I’ve had to learn a thing or two on my own about how to be in this world. I don’t want to parent you like I was parented. I want you to have the things I never had (self-esteem and confidence, for example). I used to wish for a guidebook that would tell me how to act in certain situations or how to deal with unfamiliar things.

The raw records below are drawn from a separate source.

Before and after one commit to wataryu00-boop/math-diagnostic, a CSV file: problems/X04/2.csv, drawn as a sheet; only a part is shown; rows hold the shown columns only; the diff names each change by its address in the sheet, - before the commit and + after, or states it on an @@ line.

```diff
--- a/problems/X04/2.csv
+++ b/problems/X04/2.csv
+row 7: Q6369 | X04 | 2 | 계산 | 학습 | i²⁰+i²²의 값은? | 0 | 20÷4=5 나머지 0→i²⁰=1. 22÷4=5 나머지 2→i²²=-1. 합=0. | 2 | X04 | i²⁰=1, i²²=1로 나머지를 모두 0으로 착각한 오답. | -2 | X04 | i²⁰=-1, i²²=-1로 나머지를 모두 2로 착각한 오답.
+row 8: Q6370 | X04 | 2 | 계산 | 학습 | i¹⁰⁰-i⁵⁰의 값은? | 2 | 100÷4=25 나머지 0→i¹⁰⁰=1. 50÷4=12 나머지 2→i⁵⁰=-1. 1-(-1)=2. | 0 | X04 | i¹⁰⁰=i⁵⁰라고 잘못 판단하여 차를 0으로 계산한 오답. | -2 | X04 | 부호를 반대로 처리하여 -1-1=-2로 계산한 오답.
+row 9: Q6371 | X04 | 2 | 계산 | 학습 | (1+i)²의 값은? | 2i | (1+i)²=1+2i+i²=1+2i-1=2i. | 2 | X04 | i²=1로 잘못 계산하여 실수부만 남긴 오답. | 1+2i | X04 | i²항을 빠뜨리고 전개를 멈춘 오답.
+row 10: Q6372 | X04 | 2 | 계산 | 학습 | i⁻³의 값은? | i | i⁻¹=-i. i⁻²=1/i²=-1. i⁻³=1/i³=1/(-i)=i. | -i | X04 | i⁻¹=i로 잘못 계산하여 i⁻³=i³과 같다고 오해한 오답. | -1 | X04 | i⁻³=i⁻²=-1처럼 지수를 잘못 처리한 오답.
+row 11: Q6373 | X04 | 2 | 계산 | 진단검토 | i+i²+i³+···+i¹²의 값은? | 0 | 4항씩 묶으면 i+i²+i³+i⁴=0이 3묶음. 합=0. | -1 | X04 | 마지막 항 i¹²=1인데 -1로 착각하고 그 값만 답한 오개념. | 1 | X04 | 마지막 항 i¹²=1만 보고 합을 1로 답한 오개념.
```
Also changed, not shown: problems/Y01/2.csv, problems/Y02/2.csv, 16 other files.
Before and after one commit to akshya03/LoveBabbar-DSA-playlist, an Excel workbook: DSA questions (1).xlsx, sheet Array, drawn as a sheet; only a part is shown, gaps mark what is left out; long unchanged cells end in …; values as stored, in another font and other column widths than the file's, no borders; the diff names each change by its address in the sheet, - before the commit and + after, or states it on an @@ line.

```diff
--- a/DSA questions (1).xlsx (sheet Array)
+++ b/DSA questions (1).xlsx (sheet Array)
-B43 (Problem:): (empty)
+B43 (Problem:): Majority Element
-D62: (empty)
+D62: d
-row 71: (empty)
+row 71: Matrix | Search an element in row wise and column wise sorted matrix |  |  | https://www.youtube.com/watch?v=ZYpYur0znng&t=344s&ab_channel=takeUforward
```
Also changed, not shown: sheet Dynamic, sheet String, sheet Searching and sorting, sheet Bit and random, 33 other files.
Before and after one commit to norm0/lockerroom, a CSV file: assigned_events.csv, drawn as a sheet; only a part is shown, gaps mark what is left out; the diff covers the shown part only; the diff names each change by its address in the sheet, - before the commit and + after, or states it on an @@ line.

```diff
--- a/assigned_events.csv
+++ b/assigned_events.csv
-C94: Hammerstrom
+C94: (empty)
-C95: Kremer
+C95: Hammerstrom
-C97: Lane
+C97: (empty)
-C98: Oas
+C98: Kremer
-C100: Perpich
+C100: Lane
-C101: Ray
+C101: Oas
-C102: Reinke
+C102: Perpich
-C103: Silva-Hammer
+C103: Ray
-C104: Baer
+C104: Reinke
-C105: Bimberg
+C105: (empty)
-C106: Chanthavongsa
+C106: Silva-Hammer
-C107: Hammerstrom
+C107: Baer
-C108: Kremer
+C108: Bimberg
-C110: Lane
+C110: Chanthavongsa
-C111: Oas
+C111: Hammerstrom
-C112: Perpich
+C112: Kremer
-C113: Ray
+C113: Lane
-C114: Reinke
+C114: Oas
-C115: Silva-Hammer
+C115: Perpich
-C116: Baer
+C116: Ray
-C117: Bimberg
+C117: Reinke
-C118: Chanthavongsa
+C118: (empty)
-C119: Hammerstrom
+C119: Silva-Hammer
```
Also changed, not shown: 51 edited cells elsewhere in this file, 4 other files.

I hope that I can be that guidebook for you to share some of the important things I desperately needed my mom and dad to tell me when I was growing up. I hope it helps you if you ever need it.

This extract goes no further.